If Beale Street Could Talk is about a love story, interrupted. Tish (KiKi Layne) and Alonzo (Stephan James) are young lovers and the world is theirs as they fall in love inside their bubble. He’s respectful, she’s adorable, they’re so in sync their clothes begin to match, the colours mirroring each other as they walk hand in hand in a highly-saturated stroll through the park, the perfect date that just happens to end at prison, where she drops him off. Alonzo is going away for rape – a crime he didn’t commit, not that the justice system particularly cares. Beale Street is both love story and tragedy at the same time.

The most powerful thing about this film, and indeed about James Baldwin’s original work, is how little shock we see from either family – and both families, and their community, rallies around them. And of course they’re upset, they’re devastated, and they should be angry and incredulous, but no one seems all that astonished that such a MV5BMjMxMWQ5MjctN2MwMC00ZGY1LWJkNWUtNmUwOWFmYzAyNWJjXkEyXkFqcGdeQXVyNTE4NTE0NjU@._V1_thing could happen, because of course they’ve seen it happen before. So they swing into action, because they know the drill. Though they have little money, they will fund-raise and do whatever it takes to work the case themselves because they know whatever lawyer’s appointed to them will be inadequate (though he’s actually not painted as a bad guy, interestingly), and that the system is rigged is against them. They aren’t wrong.

I said earlier that this was a love story, interrupted. Thanks to director Barry Jenkins’ genius, that’s true on more than one count. First, the literal one, where the two lovers are separated just as she’s discovering they’re pregnant and would have made a home together. Through flash backs we see their love story, and it’s beautiful in its simplicity, in its sweetness, but every scene is tainted by our knowledge of where it ends up. Jenkins obviously has a respect for the poetry of Baldwin’s prose. He uses it as a bridge between scenes, uniting flashbacks which almost seem dream-like with the harsh realities and razor-precision detail of their present day (1970s). The interruption is an opportunity for Jenkins to show how lyrically he can manipulate time as well as genre. Because for every pause he takes to explore a character and make note of some sweet detail, this story is also infused with a greater cry for social justice. This Beale Street could be any Beale Street. Alonzo could be any black man. And the system of oppression, which is not limited to crime and punishment, applies just as much today as it did then. This is a cry meant to be heard across generations.

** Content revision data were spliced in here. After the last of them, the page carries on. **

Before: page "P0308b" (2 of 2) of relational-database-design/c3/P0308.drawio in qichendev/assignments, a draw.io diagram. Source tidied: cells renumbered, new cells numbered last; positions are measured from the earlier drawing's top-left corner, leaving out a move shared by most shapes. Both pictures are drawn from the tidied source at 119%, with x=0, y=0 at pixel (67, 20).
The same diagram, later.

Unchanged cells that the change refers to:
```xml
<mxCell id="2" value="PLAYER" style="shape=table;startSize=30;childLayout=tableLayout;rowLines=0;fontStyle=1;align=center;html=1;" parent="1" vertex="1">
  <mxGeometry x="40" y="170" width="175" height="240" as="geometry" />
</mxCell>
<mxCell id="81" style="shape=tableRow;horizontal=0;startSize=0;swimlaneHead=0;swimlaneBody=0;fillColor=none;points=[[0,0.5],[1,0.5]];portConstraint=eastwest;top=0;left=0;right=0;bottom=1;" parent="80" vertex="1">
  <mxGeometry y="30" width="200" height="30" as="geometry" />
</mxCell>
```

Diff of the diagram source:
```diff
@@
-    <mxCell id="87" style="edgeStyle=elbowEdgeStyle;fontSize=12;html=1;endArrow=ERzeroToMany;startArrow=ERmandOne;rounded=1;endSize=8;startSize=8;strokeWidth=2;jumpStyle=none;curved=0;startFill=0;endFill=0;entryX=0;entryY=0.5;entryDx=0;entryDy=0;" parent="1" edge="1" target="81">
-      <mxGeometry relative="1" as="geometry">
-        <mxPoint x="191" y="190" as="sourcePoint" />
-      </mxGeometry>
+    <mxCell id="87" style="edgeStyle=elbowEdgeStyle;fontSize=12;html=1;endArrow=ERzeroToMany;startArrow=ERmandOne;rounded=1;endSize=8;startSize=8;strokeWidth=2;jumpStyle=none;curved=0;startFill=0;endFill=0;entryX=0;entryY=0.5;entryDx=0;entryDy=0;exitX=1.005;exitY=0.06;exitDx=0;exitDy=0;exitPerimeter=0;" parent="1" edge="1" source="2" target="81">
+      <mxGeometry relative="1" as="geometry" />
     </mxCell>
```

James Laxton’s stunning cinematography helps establish not just breathtaking film, but black culture itself, the streets coming alive and vibrant under his lens. The way Jenkins plays with colour astonishes me, the virginal whites, the lust-drenched reds; somehow this movie is everything a movie can be. It’s everything. And this is only Jenkins’ third feature. The costumes are perfection. The set design is perfection. The way the camera talks to us, showing us where to linger, communicating hunger, or desperation, or separation. The emphasis is masterful but never gets in the way of itself.

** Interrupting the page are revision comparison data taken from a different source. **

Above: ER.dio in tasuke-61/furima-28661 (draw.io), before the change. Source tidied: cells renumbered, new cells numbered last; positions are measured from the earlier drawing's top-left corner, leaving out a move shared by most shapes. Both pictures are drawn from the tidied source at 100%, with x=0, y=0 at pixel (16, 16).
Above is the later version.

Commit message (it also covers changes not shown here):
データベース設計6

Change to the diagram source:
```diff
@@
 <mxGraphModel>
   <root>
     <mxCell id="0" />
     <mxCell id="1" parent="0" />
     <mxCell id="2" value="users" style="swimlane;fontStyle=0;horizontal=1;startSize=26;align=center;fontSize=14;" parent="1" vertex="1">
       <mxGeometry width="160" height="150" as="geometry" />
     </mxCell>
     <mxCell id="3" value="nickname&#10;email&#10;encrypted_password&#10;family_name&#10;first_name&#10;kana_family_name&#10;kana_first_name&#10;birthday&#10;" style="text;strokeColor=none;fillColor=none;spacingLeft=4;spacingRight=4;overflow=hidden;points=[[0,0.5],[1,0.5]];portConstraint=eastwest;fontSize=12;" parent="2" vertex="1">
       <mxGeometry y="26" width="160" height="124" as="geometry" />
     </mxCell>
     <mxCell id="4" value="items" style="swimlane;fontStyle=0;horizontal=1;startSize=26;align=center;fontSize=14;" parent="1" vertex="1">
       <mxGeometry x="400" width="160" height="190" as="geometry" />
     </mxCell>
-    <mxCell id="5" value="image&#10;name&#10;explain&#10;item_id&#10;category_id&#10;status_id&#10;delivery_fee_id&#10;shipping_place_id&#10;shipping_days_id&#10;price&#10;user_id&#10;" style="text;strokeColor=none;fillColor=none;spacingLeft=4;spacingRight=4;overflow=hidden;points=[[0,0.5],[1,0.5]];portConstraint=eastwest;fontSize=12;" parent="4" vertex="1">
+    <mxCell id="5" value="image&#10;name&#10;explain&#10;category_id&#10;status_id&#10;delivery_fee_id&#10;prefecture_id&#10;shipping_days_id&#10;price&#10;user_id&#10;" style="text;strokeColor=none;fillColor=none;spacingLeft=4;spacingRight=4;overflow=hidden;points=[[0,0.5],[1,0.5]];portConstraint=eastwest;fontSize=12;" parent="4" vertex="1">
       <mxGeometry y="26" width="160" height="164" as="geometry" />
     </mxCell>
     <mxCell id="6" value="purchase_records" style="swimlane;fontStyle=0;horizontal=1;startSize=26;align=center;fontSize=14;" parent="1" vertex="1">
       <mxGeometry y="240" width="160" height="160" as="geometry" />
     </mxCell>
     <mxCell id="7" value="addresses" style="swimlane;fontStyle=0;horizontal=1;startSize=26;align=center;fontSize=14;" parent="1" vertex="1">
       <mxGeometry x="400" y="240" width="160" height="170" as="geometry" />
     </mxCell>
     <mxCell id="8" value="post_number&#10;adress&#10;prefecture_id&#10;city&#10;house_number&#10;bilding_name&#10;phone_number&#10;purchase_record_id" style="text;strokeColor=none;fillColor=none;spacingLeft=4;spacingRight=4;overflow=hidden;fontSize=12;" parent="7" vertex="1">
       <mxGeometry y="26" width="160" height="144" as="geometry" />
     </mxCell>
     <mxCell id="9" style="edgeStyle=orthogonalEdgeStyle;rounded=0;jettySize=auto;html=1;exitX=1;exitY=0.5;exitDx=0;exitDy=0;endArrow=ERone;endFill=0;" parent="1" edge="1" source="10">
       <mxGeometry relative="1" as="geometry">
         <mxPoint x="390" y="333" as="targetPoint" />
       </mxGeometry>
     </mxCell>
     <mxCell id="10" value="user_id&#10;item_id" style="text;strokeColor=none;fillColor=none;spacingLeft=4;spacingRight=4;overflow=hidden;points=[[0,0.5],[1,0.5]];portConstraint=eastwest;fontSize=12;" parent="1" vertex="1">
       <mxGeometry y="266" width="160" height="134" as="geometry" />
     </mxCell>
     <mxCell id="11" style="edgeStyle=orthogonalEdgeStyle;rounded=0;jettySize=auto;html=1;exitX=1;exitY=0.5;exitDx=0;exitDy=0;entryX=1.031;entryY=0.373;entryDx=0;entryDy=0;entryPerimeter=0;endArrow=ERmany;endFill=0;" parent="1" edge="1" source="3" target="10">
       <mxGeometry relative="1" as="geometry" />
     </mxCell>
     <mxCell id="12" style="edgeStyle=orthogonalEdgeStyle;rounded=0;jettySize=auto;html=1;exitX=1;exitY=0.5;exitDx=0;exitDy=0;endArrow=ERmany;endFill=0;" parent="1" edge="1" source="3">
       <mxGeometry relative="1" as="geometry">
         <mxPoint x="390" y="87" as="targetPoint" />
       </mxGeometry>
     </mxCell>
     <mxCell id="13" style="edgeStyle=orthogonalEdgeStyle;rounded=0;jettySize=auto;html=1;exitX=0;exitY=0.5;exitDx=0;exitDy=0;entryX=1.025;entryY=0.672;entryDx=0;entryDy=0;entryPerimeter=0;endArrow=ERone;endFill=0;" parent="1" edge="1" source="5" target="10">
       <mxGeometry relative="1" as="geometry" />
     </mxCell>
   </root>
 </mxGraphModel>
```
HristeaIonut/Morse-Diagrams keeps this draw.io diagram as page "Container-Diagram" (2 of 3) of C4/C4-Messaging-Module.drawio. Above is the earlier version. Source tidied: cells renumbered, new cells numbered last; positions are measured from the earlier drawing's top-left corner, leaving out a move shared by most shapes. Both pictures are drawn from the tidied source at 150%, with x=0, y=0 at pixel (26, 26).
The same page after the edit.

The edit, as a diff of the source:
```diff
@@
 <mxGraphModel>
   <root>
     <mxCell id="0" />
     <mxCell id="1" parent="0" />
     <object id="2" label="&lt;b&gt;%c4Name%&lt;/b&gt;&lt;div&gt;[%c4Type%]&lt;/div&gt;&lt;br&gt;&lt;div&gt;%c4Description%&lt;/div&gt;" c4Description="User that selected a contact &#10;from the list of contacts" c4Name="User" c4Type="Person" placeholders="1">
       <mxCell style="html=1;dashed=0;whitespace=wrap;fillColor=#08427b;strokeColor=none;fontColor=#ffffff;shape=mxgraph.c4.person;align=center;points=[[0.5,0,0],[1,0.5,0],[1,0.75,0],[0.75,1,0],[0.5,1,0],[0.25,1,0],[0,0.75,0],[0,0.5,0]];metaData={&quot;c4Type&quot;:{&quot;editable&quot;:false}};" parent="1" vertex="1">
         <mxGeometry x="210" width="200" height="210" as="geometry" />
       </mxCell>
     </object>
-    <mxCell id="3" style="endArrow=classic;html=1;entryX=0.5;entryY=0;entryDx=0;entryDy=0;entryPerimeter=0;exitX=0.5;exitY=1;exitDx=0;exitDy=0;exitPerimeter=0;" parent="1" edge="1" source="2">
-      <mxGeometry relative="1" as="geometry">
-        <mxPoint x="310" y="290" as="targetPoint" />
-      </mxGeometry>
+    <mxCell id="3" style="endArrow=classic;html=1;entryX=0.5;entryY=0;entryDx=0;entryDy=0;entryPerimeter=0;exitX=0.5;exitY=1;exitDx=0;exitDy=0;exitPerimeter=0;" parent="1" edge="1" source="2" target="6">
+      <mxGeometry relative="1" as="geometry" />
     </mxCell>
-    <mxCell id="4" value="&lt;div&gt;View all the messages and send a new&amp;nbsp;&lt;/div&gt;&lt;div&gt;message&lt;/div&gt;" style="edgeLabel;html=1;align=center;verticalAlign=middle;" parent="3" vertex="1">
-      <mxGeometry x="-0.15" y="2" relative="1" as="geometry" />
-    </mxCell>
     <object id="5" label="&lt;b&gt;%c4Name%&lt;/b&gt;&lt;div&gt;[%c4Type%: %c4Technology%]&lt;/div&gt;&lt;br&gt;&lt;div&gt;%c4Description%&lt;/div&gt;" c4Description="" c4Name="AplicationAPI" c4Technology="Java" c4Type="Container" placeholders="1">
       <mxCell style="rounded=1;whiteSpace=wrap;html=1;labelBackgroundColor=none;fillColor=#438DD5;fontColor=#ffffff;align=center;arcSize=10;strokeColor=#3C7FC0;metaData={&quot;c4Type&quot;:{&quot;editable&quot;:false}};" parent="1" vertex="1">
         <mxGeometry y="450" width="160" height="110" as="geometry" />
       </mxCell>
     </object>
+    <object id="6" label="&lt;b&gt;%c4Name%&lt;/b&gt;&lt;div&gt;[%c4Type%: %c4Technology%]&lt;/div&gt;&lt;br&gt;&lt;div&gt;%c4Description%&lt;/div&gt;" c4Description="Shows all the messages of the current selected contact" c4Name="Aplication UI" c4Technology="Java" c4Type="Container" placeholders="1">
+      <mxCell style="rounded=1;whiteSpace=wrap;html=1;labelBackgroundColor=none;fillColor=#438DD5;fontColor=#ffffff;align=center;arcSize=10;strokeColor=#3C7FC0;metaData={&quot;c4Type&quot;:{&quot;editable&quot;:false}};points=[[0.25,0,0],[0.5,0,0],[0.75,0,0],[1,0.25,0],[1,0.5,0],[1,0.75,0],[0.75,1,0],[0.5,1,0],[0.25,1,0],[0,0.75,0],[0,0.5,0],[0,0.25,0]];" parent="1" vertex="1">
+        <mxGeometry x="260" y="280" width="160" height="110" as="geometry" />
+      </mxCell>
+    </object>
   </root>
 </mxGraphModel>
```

Beale Street’s ensemble cast is the beating heart of this film, with James and Layne both claiming rights to future stardom. Their fathers (Colman Domingo and Michael Beach) are terrific as well, but for me Tish’s mom Sharon (Regina King) was the real standout. She is fierce and unwavering. The scene in which she confronts Alonzo’s accuser is deeply affecting, and it’s because of King, of the layers of emotion playing out on her face. I couldn’t look away. Notably, I also thought the mother in The Hate U Give (played by Regina Hall) was the best part of the movie, so I’m not sure if black moms are having a moment, or if it’s Reginas specifically, but watch out, they’re coming. Jenkins puts together a cast that becomes the fabric of his film. There is no detail too small to have escaped his love and attention. This is one of the better adaptations I’ve ever seen on film, and possibly the best. It works on so many levels at once you don’t even see the train coming until it hits you. It’s hard to outdo yourself when your last film won Best Picture, but Barry Jenkins is a director not to be fucked with.